Web document revisions:
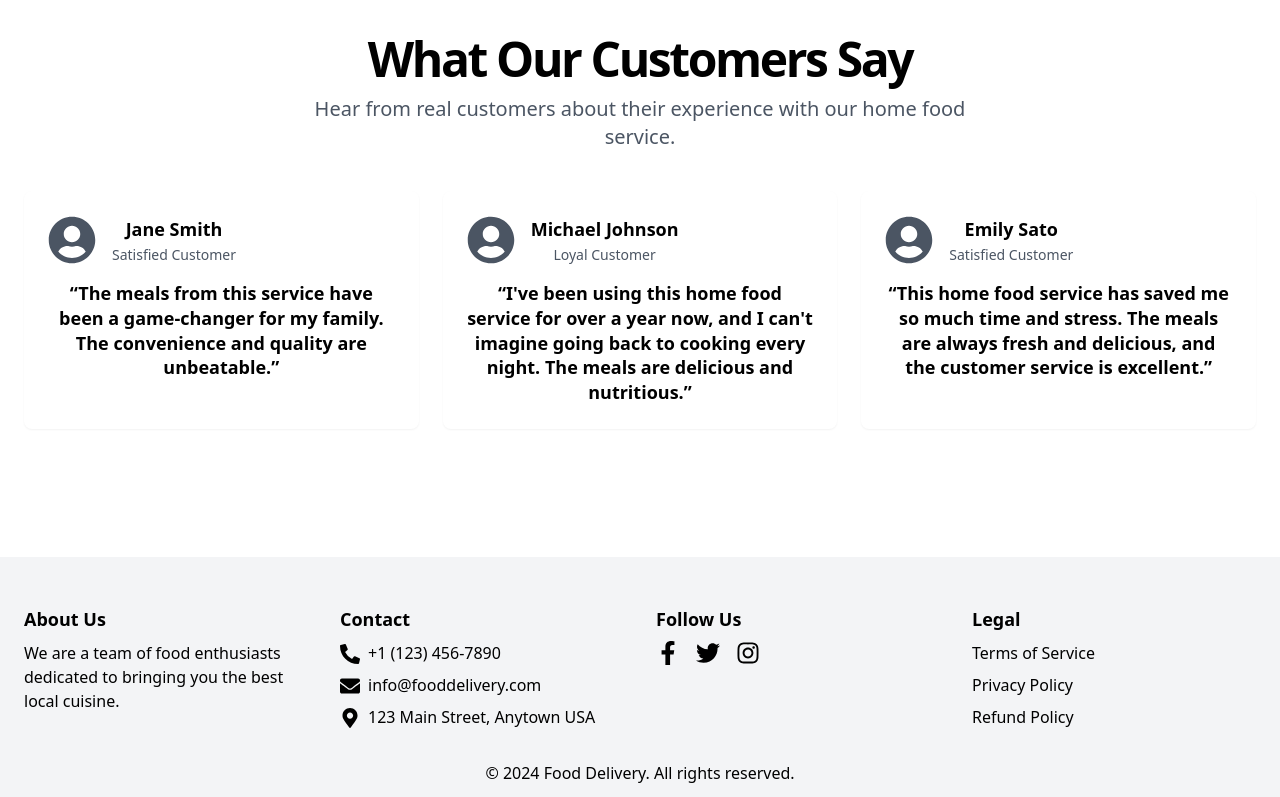
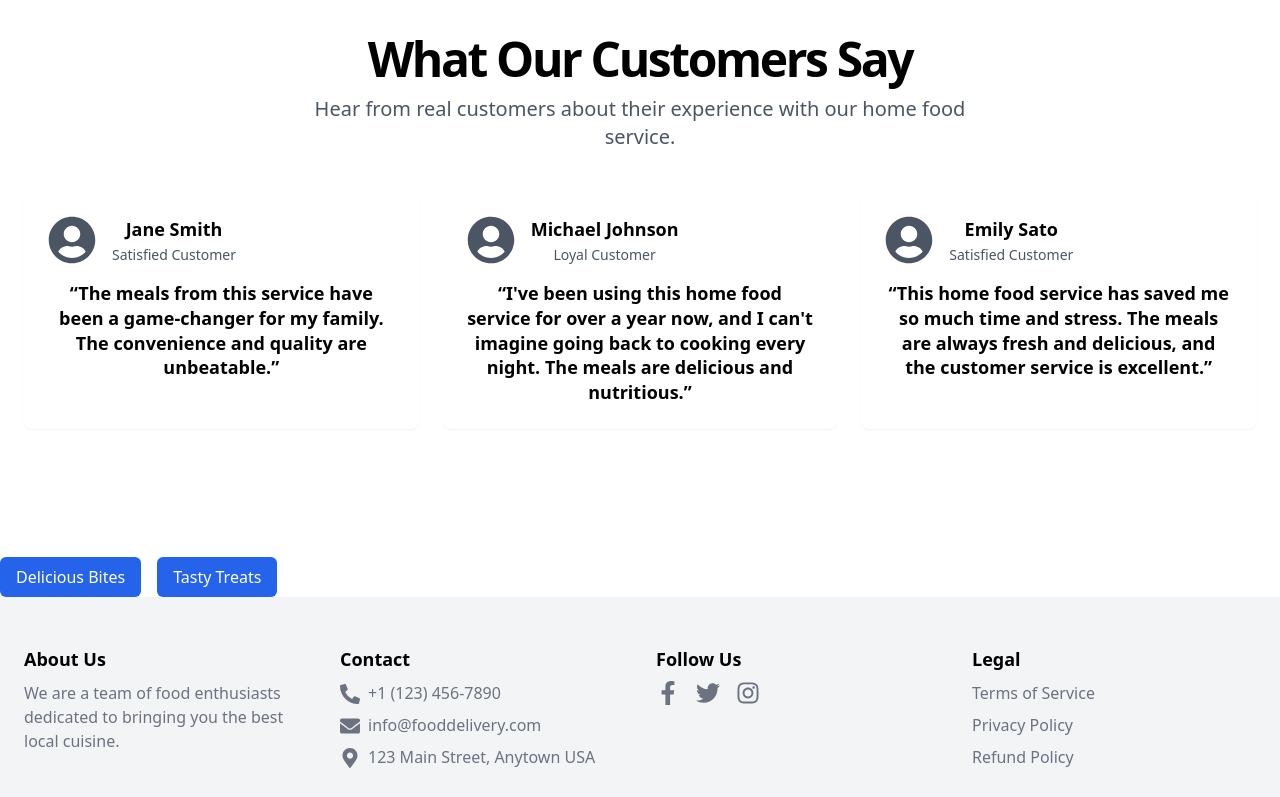
Before and after one commit to SatyaaaaSai/Lets-Eat-Frontend-JS, a React (Vite) app: page / in a window 1280 px wide. Shown: the part 2000-2797 px from the top of the page. Built offline with nearby package versions, Linux system fonts and the light colour scheme.

Commit message:
add signup functionlity

```diff
--- a/src/components/Header.jsx
+++ b/src/components/Header.jsx
@@ -319,10 +319,12 @@ const Header = () => {
 
   const toggleAccountSettings = () => {
     setShow(!show);
+    setShowMenu(false);
   };
 
   const toggleMenu = () => {
     setShowMenu(!showMenu);
+    setShow(false);
   };
 
   return (
@@ -372,7 +374,7 @@ const Header = () => {
             <FaBars />
           </button>
           {showMenu && (
-            <div className="absolute top-16 right-4 w-48 bg-white rounded-md shadow-lg z-20">
+            <div className="absolute top-16 right-4 w-28 bg-white rounded-md shadow-lg z-20">
               <div className="py-2">
                 <button className="block px-4 py-2 text-sm w-full hover:bg-blue-500 hover:text-white-500 hover:rounded-md">
                   Sign In
--- /dev/null
+++ b/src/components/IndividualRestroCard.jsx
@@ -0,0 +1,61 @@
+import React, { useState } from "react";
+import { FaStar } from "react-icons/fa";
+import { FaChevronDown, FaChevronUp } from "react-icons/fa";
+
+const IndividualRestroCard = ({ restaurant, menu }) => {
+  const [open, setOpen] = useState(false);
+
+  const toggleAccordion = () => {
+    setOpen(!open);
+  };
+
+  return (
+    <div className="container mx-auto py-8 px-4">
+      <div className="flex flex-col md:flex-row items-center justify-between">
+        <img src="https://encrypted-tbn0.gstatic.com/images?q=tbn:ANd9GcQRYg75MwnaJEF1gxCfVaQzeIX7xEH0Fjs-sQ&s" alt={restaurant.name} className="w-full md:w-1/2 rounded-lg shadow-lg mb-4 md:mb-0" />
+        <div className="md:ml-8">
+          <h2 className="text-3xl font-bold mb-2">{restaurant.name}</h2>
+          <p className="text-lg mb-2">{restaurant.location}</p>
+          <div className="flex items-center mb-4">
+            <FaStar className="text-yellow-500 mr-1" />
+            <span className="text-lg">{restaurant.rating}</span>
+          </div>
+          <p className="text-lg">{restaurant.specialization}</p>
+        </div>
+      </div>
+
+      <div className="mt-8">
+        <button
+          className="flex items-center justify-between w-full p-4 bg-blue-600 text-white rounded-md shadow-md"
+          onClick={toggleAccordion}
+        >
+          <span className="text-lg font-semibold">Menu</span>
+          {open ? <FaChevronUp /> : <FaChevronDown />}
+        </button>
+        {open && (
+          <div className="mt-4">
+            {menu.map((item) => (
+              <div key={item.id} className="flex items-center justify-between bg-white p-4 mb-4 rounded-md shadow-md">
+                <img
+                  src={item.image}
+                  alt={item.name}
+                  className="w-20 h-20 rounded-md object-cover mr-4"
+                />
+                <div className="flex-1">
+                  <h3 className="text-xl font-semibold">{item.name}</h3>
+                  <p className="text-sm text-gray-600 mb-2">{item.description}</p>
+                  <p className="text-lg font-bold">{item.price}</p>
+                </div>
+                <div>
+                  <button className="px-4 py-2 bg-green-600 text-white rounded-md">Add +</button>
+                </div>
+              </div>
+            ))}
+          </div>
+        )}
+      </div>
+    </div>
+  );
+};
+
+export default IndividualRestroCard;
--- /dev/null
+++ b/src/components/MultipleRestruants.jsx
@@ -0,0 +1,89 @@
+import { useState } from "react";
+import IndividualRestroCard from "./IndividualRestroCard";
+
+const restaurants = [
+  {
+    id: 1,
+    name: "Delicious Bites",
+    location: "123 Main St",
+    rating: 4.5,
+    specialization: "Italian Cuisine",
+    menu: [
+      {
+        id: 1,
+        name: "Spaghetti Carbonara",
+        description: "A classic Italian pasta dish.",
+        image: "/images/carbonara.jpg",
+        price: "$12.99",
+      },
+      {
+        id: 2,
+        name: "Margherita Pizza",
+        description: "Traditional pizza with fresh tomatoes and mozzarella.",
+        image: "/images/margherita.jpg",
+        price: "$9.99",
+      },
+    ],
+  },
+  {
+    id: 2,
+    name: "Tasty Treats",
+    location: "456 Market St",
+    rating: 4.0,
+    specialization: "Desserts",
+    menu: [
+      {
+        id: 1,
+        name: "Chocolate Lava Cake",
+        description: "Rich chocolate cake with a molten center.",
+        image: "/images/lava-cake.jpg",
+        price: "$6.99",
+      },
+      {
+        id: 2,
+        name: "Cheesecake",
+        description: "Creamy cheesecake with a graham cracker crust.",
+        image: "/images/cheesecake.jpg",
+        price: "$7.99",
+      },
+    ],
+  },
+];
+
+const MultipleRestaurants = () => {
+  const [currentRestaurant, setCurrentRestaurant] = useState(null);
+
+  const handleRestaurantChange = (id) => {
+    const selectedRestaurant = restaurants.find(
+      (restaurant) => restaurant.id === id
+    );
+    setCurrentRestaurant(selectedRestaurant);
+  };
+
+  return (
+    <div>
+      {/* Restaurant Selector */}
+      <div className="restaurant-selector flex gap-4">
+        {restaurants.map((restaurant) => (
+          <button
+            key={restaurant.id}
+            onClick={() => handleRestaurantChange(restaurant.id)}
+            className="px-4 py-2 bg-blue-600 text-white rounded-md"
+          >
+            {restaurant.name}
+          </button>
+        ))}
+      </div>
+
+      {/* Show Restaurant Details only if a restaurant is selected */}
+      {currentRestaurant && (
+        <IndividualRestroCard
+          restaurant={currentRestaurant}
+          menu={currentRestaurant.menu}
+        />
+      )}
+    </div>
+  );
+};
+
+export default MultipleRestaurants;
--- a/src/pages/LandingPage.jsx
+++ b/src/pages/LandingPage.jsx
@@ -3,6 +3,7 @@ import Footer from "../components/Footer";
 import Header from "../components/Header";
 import MainPage from "../components/MainPage";
 import MenuSection from "../components/MenuSection";
+import MultipleRestruants from "../components/MultipleRestruants";
 import RestaurantCard from "../components/ResturantCard";
 const LandingPage = () => {
   return (
@@ -12,6 +13,7 @@ const LandingPage = () => {
       <RestaurantCard />
       <MenuSection />
       <CustomerTestimonials />
+      <MultipleRestruants/>
       <Footer/>
     </div>
   );
--- a/tailwind.config.js
+++ b/tailwind.config.js
@@ -2,7 +2,15 @@
 export default {
   content: ["./index.html", "./src/**/*.{js,ts,jsx,tsx}"],
   theme: {
-    extend: {},
+    extend: {
+      colors: {
+        muted: "#f5f5f5",
+        "muted-foreground": "#6b7280",
+        "background": "#ffffff",
+        "primary": "#3b82f6",
+        "secondary": "#f97316",
+      },
+    },
   },
   plugins: [],
 };
```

REQUIREMENT ->
Pictures aside, every entry above must be repeated exactly.

OUTPUT ->
Before and after one commit to SatyaaaaSai/Lets-Eat-Frontend-JS, a React (Vite) app: page / in a window 1280 px wide. Shown: the part 2000-2797 px from the top of the page. Built offline with nearby package versions, Linux system fonts and the light colour scheme.

Commit message:
add signup functionlity

```diff
--- a/src/components/Header.jsx
+++ b/src/components/Header.jsx
@@ -319,10 +319,12 @@ const Header = () => {
 
   const toggleAccountSettings = () => {
     setShow(!show);
+    setShowMenu(false);
   };
 
   const toggleMenu = () => {
     setShowMenu(!showMenu);
+    setShow(false);
   };
 
   return (
@@ -372,7 +374,7 @@ const Header = () => {
             <FaBars />
           </button>
           {showMenu && (
-            <div className="absolute top-16 right-4 w-48 bg-white rounded-md shadow-lg z-20">
+            <div className="absolute top-16 right-4 w-28 bg-white rounded-md shadow-lg z-20">
               <div className="py-2">
                 <button className="block px-4 py-2 text-sm w-full hover:bg-blue-500 hover:text-white-500 hover:rounded-md">
                   Sign In
--- /dev/null
+++ b/src/components/IndividualRestroCard.jsx
@@ -0,0 +1,61 @@
+import React, { useState } from "react";
+import { FaStar } from "react-icons/fa";
+import { FaChevronDown, FaChevronUp } from "react-icons/fa";
+
+const IndividualRestroCard = ({ restaurant, menu }) => {
+  const [open, setOpen] = useState(false);
+
+  const toggleAccordion = () => {
+    setOpen(!open);
+  };
+
+  return (
+    <div className="container mx-auto py-8 px-4">
+      <div className="flex flex-col md:flex-row items-center justify-between">
+        <img src="https://encrypted-tbn0.gstatic.com/images?q=tbn:ANd9GcQRYg75MwnaJEF1gxCfVaQzeIX7xEH0Fjs-sQ&s" alt={restaurant.name} className="w-full md:w-1/2 rounded-lg shadow-lg mb-4 md:mb-0" />
+        <div className="md:ml-8">
+          <h2 className="text-3xl font-bold mb-2">{restaurant.name}</h2>
+          <p className="text-lg mb-2">{restaurant.location}</p>
+          <div className="flex items-center mb-4">
+            <FaStar className="text-yellow-500 mr-1" />
+            <span className="text-lg">{restaurant.rating}</span>
+          </div>
+          <p className="text-lg">{restaurant.specialization}</p>
+        </div>
+      </div>
+
+      <div className="mt-8">
+        <button
+          className="flex items-center justify-between w-full p-4 bg-blue-600 text-white rounded-md shadow-md"
+          onClick={toggleAccordion}
+        >
+          <span className="text-lg font-semibold">Menu</span>
+          {open ? <FaChevronUp /> : <FaChevronDown />}
+        </button>
+        {open && (
+          <div className="mt-4">
+            {menu.map((item) => (
+              <div key={item.id} className="flex items-center justify-between bg-white p-4 mb-4 rounded-md shadow-md">
+                <img
+                  src={item.image}
+                  alt={item.name}
+                  className="w-20 h-20 rounded-md object-cover mr-4"
+                />
+                <div className="flex-1">
+                  <h3 className="text-xl font-semibold">{item.name}</h3>
+                  <p className="text-sm text-gray-600 mb-2">{item.description}</p>
+                  <p className="text-lg font-bold">{item.price}</p>
+                </div>
+                <div>
+                  <button className="px-4 py-2 bg-green-600 text-white rounded-md">Add +</button>
+                </div>
+              </div>
+            ))}
+          </div>
+        )}
+      </div>
+    </div>
+  );
+};
+
+export default IndividualRestroCard;
--- /dev/null
+++ b/src/components/MultipleRestruants.jsx
@@ -0,0 +1,89 @@
+import { useState } from "react";
+import IndividualRestroCard from "./IndividualRestroCard";
+
+const restaurants = [
+  {
+    id: 1,
+    name: "Delicious Bites",
+    location: "123 Main St",
+    rating: 4.5,
+    specialization: "Italian Cuisine",
+    menu: [
+      {
+        id: 1,
+        name: "Spaghetti Carbonara",
+        description: "A classic Italian pasta dish.",
+        image: "/images/carbonara.jpg",
+        price: "$12.99",
+      },
+      {
+        id: 2,
+        name: "Margherita Pizza",
+        description: "Traditional pizza with fresh tomatoes and mozzarella.",
+        image: "/images/margherita.jpg",
+        price: "$9.99",
+      },
+    ],
+  },
+  {
+    id: 2,
+    name: "Tasty Treats",
+    location: "456 Market St",
+    rating: 4.0,
+    specialization: "Desserts",
+    menu: [
+      {
+        id: 1,
+        name: "Chocolate Lava Cake",
+        description: "Rich chocolate cake with a molten center.",
+        image: "/images/lava-cake.jpg",
+        price: "$6.99",
+      },
+      {
+        id: 2,
+        name: "Cheesecake",
+        description: "Creamy cheesecake with a graham cracker crust.",
+        image: "/images/cheesecake.jpg",
+        price: "$7.99",
+      },
+    ],
+  },
+];
+
+const MultipleRestaurants = () => {
+  const [currentRestaurant, setCurrentRestaurant] = useState(null);
+
+  const handleRestaurantChange = (id) => {
+    const selectedRestaurant = restaurants.find(
+      (restaurant) => restaurant.id === id
+    );
+    setCurrentRestaurant(selectedRestaurant);
+  };
+
+  return (
+    <div>
+      {/* Restaurant Selector */}
+      <div className="restaurant-selector flex gap-4">
+        {restaurants.map((restaurant) => (
+          <button
+            key={restaurant.id}
+            onClick={() => handleRestaurantChange(restaurant.id)}
+            className="px-4 py-2 bg-blue-600 text-white rounded-md"
+          >
+            {restaurant.name}
+          </button>
+        ))}
+      </div>
+
+      {/* Show Restaurant Details only if a restaurant is selected */}
+      {currentRestaurant && (
+        <IndividualRestroCard
+          restaurant={currentRestaurant}
+          menu={currentRestaurant.menu}
+        />
+      )}
+    </div>
+  );
+};
+
+export default MultipleRestaurants;
--- a/src/pages/LandingPage.jsx
+++ b/src/pages/LandingPage.jsx
@@ -3,6 +3,7 @@ import Footer from "../components/Footer";
 import Header from "../components/Header";
 import MainPage from "../components/MainPage";
 import MenuSection from "../components/MenuSection";
+import MultipleRestruants from "../components/MultipleRestruants";
 import RestaurantCard from "../components/ResturantCard";
 const LandingPage = () => {
   return (
@@ -12,6 +13,7 @@ const LandingPage = () => {
       <RestaurantCard />
       <MenuSection />
       <CustomerTestimonials />
+      <MultipleRestruants/>
       <Footer/>
     </div>
   );
--- a/tailwind.config.js
+++ b/tailwind.config.js
@@ -2,7 +2,15 @@
 export default {
   content: ["./index.html", "./src/**/*.{js,ts,jsx,tsx}"],
   theme: {
-    extend: {},
+    extend: {
+      colors: {
+        muted: "#f5f5f5",
+        "muted-foreground": "#6b7280",
+        "background": "#ffffff",
+        "primary": "#3b82f6",
+        "secondary": "#f97316",
+      },
+    },
   },
   plugins: [],
 };
```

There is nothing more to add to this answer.